I experience similar feelings recently when I got introduced to Breaking Bad. It had been a long time since I had to count down months, then weeks, then days until the big finale. The waiting was almost torturous. I'd find a way to bring the series up in conversation at nearly any opportunity, and when people didn't know what I was talking about, I'd try to convert them.
Harry Potter and Walter Wight... They have taught me the virtue of patience.
Or at least that's what I thought.
It wasn't until I met Roger and Judy that I realized the "patience" I exercised while waiting for cookies to bake in the oven is just a drop in the bucket compared to what is often required to experience a deeply loving and satisfying relationship... the kind of relationship that some people only dream of.
When What You Want Means Waiting...
Roger and Judy met in a very small town where everybody knew nearly everybody else. One day he walked into a hotel, and saw this beautiful woman with amazing legs answer the phone, and he was sold. He knew they had to be together.
Over the next few months as they became fast friends, feelings began to develop. They wanted to be together, but Judy was already married. Her husband - a helicopter pilot - had been sent off to the Vietnam War and was proclaimed Missing in Action after he was shot down behind enemy lines. The military informed Judy that it was highly unlikely that anyone would survive a crash of that nature, but until they were certain, they could not proclaim her husband as Killed in Action.

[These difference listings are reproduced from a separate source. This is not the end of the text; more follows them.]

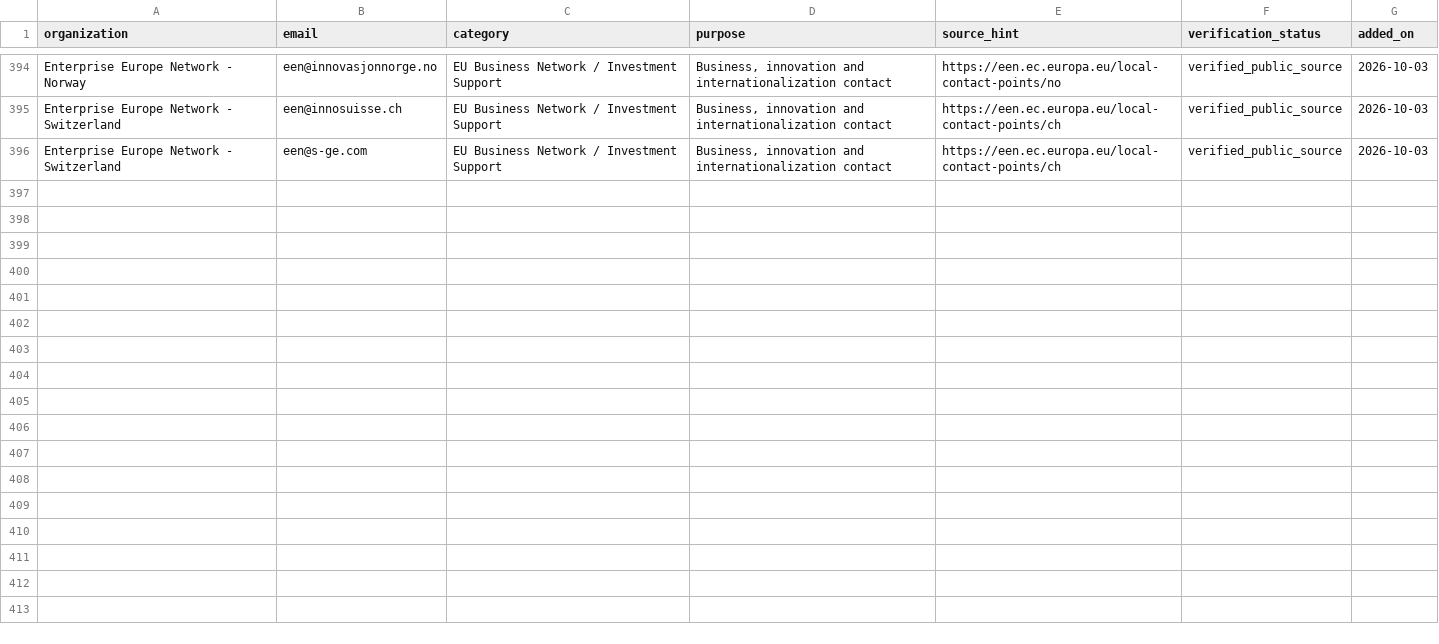
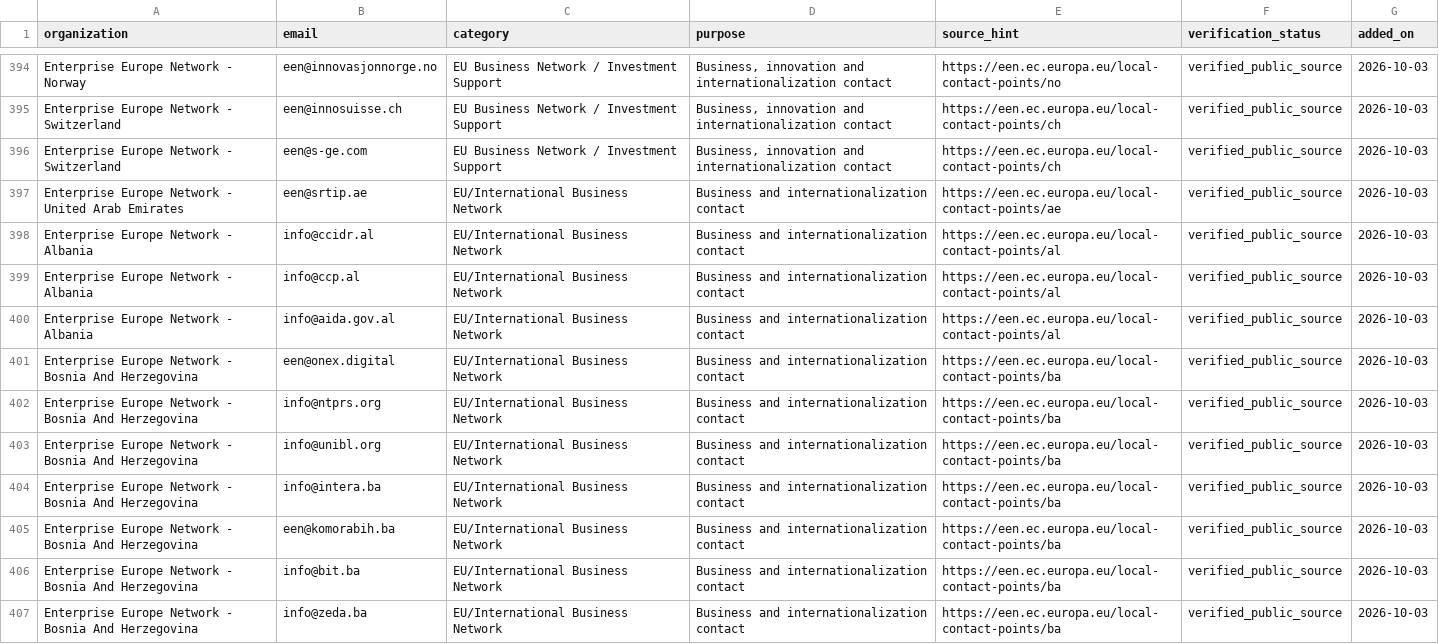
Before and after one commit to tvk-group/buildpulse, a CSV file: data/outreach/public-business-contacts.csv, drawn as a sheet; only a part is shown, gaps mark what is left out; the diff covers the shown part only; the diff names each change by its address in the sheet, - before the commit and + after, or states it on an @@ line.

Commit message:
Add international EEN public contact batch 1

```diff
--- a/data/outreach/public-business-contacts.csv
+++ b/data/outreach/public-business-contacts.csv
+row 397: Enterprise Europe Network - United Arab Emirates | een@srtip.ae | EU/International Business Network | Business and internationalization contact | https://een.ec.europa.eu/local-contact-points/ae | verified_public_source | 2026-10-03
+row 398: Enterprise Europe Network - Albania | info@ccidr.al | EU/International Business Network | Business and internationalization contact | https://een.ec.europa.eu/local-contact-points/al | verified_public_source | 2026-10-03
+row 399: Enterprise Europe Network - Albania | info@ccp.al | EU/International Business Network | Business and internationalization contact | https://een.ec.europa.eu/local-contact-points/al | verified_public_source | 2026-10-03
+row 400: Enterprise Europe Network - Albania | info@aida.gov.al | EU/International Business Network | Business and internationalization contact | https://een.ec.europa.eu/local-contact-points/al | verified_public_source | 2026-10-03
+row 401: Enterprise Europe Network - Bosnia And Herzegovina | een@onex.digital | EU/International Business Network | Business and internationalization contact | https://een.ec.europa.eu/local-contact-points/ba | verified_public_source | 2026-10-03
+row 402: Enterprise Europe Network - Bosnia And Herzegovina | info@ntprs.org | EU/International Business Network | Business and internationalization contact | https://een.ec.europa.eu/local-contact-points/ba | verified_public_source | 2026-10-03
+row 403: Enterprise Europe Network - Bosnia And Herzegovina | info@unibl.org | EU/International Business Network | Business and internationalization contact | https://een.ec.europa.eu/local-contact-points/ba | verified_public_source | 2026-10-03
+row 404: Enterprise Europe Network - Bosnia And Herzegovina | info@intera.ba | EU/International Business Network | Business and internationalization contact | https://een.ec.europa.eu/local-contact-points/ba | verified_public_source | 2026-10-03
+row 405: Enterprise Europe Network - Bosnia And Herzegovina | een@komorabih.ba | EU/International Business Network | Business and internationalization contact | https://een.ec.europa.eu/local-contact-points/ba | verified_public_source | 2026-10-03
+row 406: Enterprise Europe Network - Bosnia And Herzegovina | info@bit.ba | EU/International Business Network | Business and internationalization contact | https://een.ec.europa.eu/local-contact-points/ba | verified_public_source | 2026-10-03
+row 407: Enterprise Europe Network - Bosnia And Herzegovina | info@zeda.ba | EU/International Business Network | Business and internationalization contact | https://een.ec.europa.eu/local-contact-points/ba | verified_public_source | 2026-10-03
```
Also changed, not shown: 11 added rows elsewhere in this file.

Their friendship grew as Judy overcame the hardship of losing her husband, and Roger patiently acted as a friend and support to her.

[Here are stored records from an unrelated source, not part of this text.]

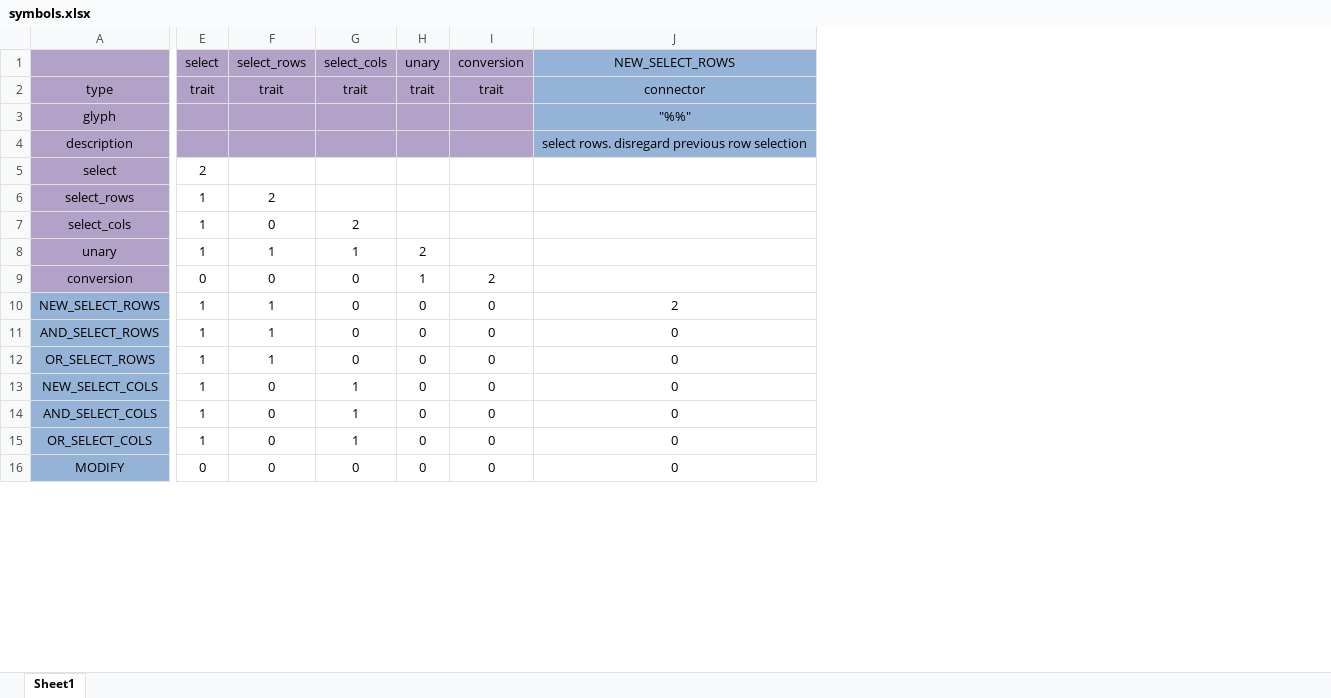
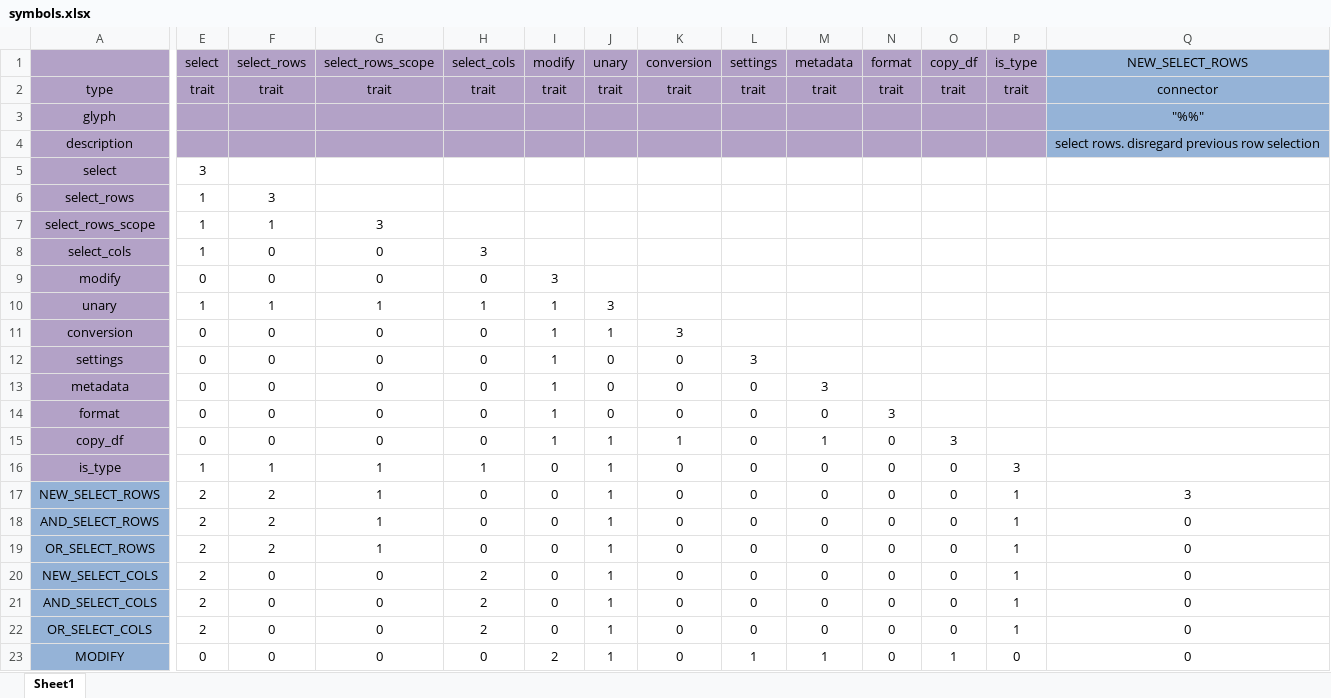
Before and after one commit to MartinVoelkl94/qplib_dev, an Excel workbook: qplib/data/symbols.xlsx, sheet Sheet1, drawn as a sheet; only a part is shown, gaps mark what is left out; values as stored, in another font and other column widths than the file's, no borders; conditional formats not drawn; addresses are those after the commit; rows hold the shown columns only; the diff covers the shown part only; the diff names each change by its address in the sheet, - before the commit and + after, or states it on an @@ line.

Commit message:
v0.7: working prototype
Changes to be committed:
	modified:   prototyping.ipynb
	modified:   qplib/__pycache__/qlang.cpython-313.pyc
	modified:   qplib/data/symbols.csv
	modified:   qplib/data/symbols.xlsx
	deleted:    qplib/qlang.1.py
	modified:   qplib/qlang.py
	renamed:    qplib/qlang.2.py -> qplib/qlang_old.py

```diff
--- a/qplib/data/symbols.xlsx (sheet Sheet1)
+++ b/qplib/data/symbols.xlsx (sheet Sheet1)
+column G (select_rows_scope), row 2: trait; row 8: 0; rows 10-11: 1 | 0; rows 17-23: 1 | 1 | 1 | 0 | 0 | 0 | 0
+column I (modify), row 2: trait; rows 10-11: 1 | 1; rows 17-23: 0 | 0 | 0 | 0 | 0 | 0 | 2
+column L (settings), row 2: trait; rows 17-23: 0 | 0 | 0 | 0 | 0 | 0 | 1
+column M (metadata), row 2: trait; rows 17-23: 0 | 0 | 0 | 0 | 0 | 0 | 1
+column N (format), row 2: trait; rows 17-23: all 0
+column O (copy_df), row 2: trait; rows 17-23: 0 | 0 | 0 | 0 | 0 | 0 | 1
+column P (is_type), row 2: trait; rows 17-23: 1 | 1 | 1 | 1 | 1 | 1 | 0
-E5 (select): 2
+E5 (select): 3
-F6 (select_rows): 2
+F6 (select_rows): 3
+row 7: select_rows_scope | 1 | 1 | 3
-H8 (select_cols): 2
+H8 (select_cols): 3
+row 9: modify | 0 | 0 | 0 | 0 | 3
-J10 (unary): 2
+J10 (unary): 3
-K11 (conversion): 2
+K11 (conversion): 3
+row 12: settings | 0 | 0 | 0 | 0 | 1 | 0 | 0 | 3
+row 13: metadata | 0 | 0 | 0 | 0 | 1 | 0 | 0 | 0 | 3
+row 14: format | 0 | 0 | 0 | 0 | 1 | 0 | 0 | 0 | 0 | 3
+row 15: copy_df | 0 | 0 | 0 | 0 | 1 | 1 | 1 | 0 | 1 | 0 | 3
+row 16: is_type | 1 | 1 | 1 | 1 | 0 | 1 | 0 | 0 | 0 | 0 | 0 | 3
-E17:E22 (select): 1
+E17:E22 (select): 2
-F17:F19 (select_rows): 1
+F17:F19 (select_rows): 2
-J17:J23 (unary): 0
+J17:J23 (unary): 1
-Q17 (NEW_SELECT_ROWS): 2
+Q17 (NEW_SELECT_ROWS): 3
-H20:H22 (select_cols): 1
+H20:H22 (select_cols): 2
```
Also changed, not shown: 206 edited cells elsewhere in this sheet, 5 other files.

Even when feelings began to develop between them, they exercised patience, and did not disrespect the vows Judy had made with her missing husband.

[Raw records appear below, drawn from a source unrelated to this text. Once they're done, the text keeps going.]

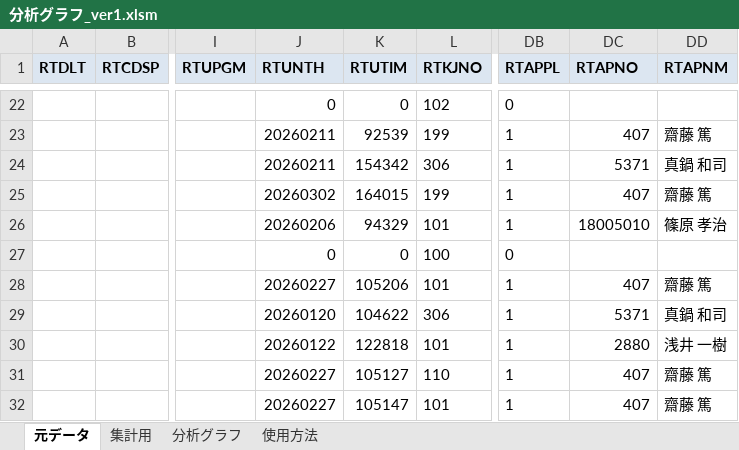
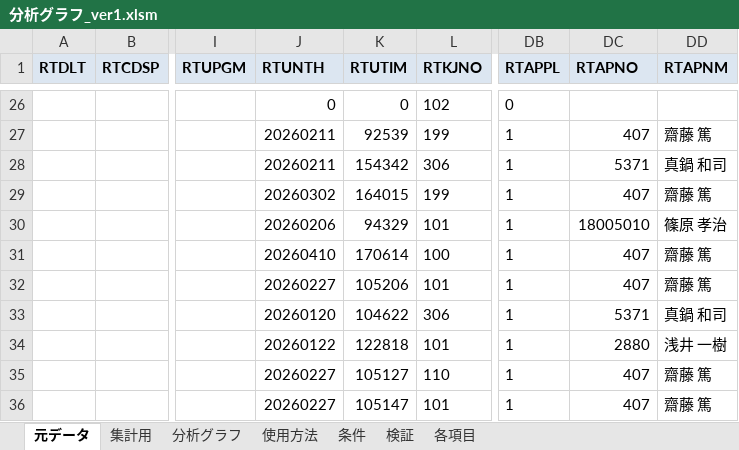
Before and after one commit to primaryplane-dev/Analysis-graph_1, an Excel workbook: 分析グラフ_ver1.xlsm, sheet 元データ, drawn as a sheet; only a part is shown, gaps mark what is left out; values as stored, in another font and other column widths than the file's, no borders; conditional formats not drawn; addresses are those after the commit; the diff covers the shown part only; the diff names each change by its address in the sheet, - before the commit and + after, or states it on an @@ line.

```diff
--- a/分析グラフ_ver1.xlsm (sheet 元データ)
+++ b/分析グラフ_ver1.xlsm (sheet 元データ)
@@ sheet tab unhidden: 条件 @@
+sheet tab: 検証
+sheet tab: 各項目
-J31 (RTUNTH): 0
+J31 (RTUNTH): 20260410
-K31 (RTUTIM): 0
+K31 (RTUTIM): 170614
-DB31 (RTAPPL): 0
+DB31 (RTAPPL): 1
-DC31 (RTAPNO): (empty)
+DC31 (RTAPNO): 407
-DD31 (RTAPNM): (empty)
+DD31 (RTAPNM): 齋藤 篤
```
Also changed, not shown: 4 added rows and 42 edited cells elsewhere in this sheet, sheet 集計用, sheet 分析グラフ, charts or pictures, 12 other files.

Over a year later, Judy received confirmation that her husband had, in fact, been killed in action, which allowed for Roger and Judy's relationship began to progress into something more serious.
Roger attributes this time of healing, and waiting, and building a solid, steady friendship as essential to creating a the strong, stable foundation their relationship now rests on. The care and love they developed for each other ran incredibly deep before they were ever romantically involved with each other.
Their willingness to be patient added a whole new depth and dynamic to their relationship.
Sometimes You Get What You Want... Just Not The Way You Planned
After getting married, Roger and Judy wanted to have children. It wasn't long before they found out that they couldn't have kids on their own.
Anyone who has struggled with this can attest to the fact that it is maximum suckitude. It can take a toll on a relationship. When people get married, nobody plans to not be able to make babies. It's not something you can anticipate.
The realization can make a person feel empty and hollow. It can be incredibly overwhelming, emotional, and discouraging.
But rather than lose hope, Roger and Judy decided to try for adoption.
They filed their paperwork and began the familiar process of waiting.
They waited for weeks. Then months. Then a year.
They prayed. They hoped. They leaned on each other for strength.
They practiced patience until their patience ran out... and then they practiced some more.
Then, the call came, and they welcomed their first child into their home.
In a matter of years they had 3 more children, all adopted, and all incredibly loved.
What does it mean?!
I guess the point of all this is that life just doesn't often work the way we expect it to.
The plans we make for ourselves are often foiled by serendipity and happenstance. Our biggest struggles and unexpected challenges can lead us to our most satisfying victories. The longest waits often result in the greatest payoff.
So, if there's something you're fighting for, or working for, or wishing for... hang in there. Be patient. Keep focusing on that goal. But don't forget to check your peripheral vision. Sometimes the answers we're most ready for aren't exactly where we expect them to appear.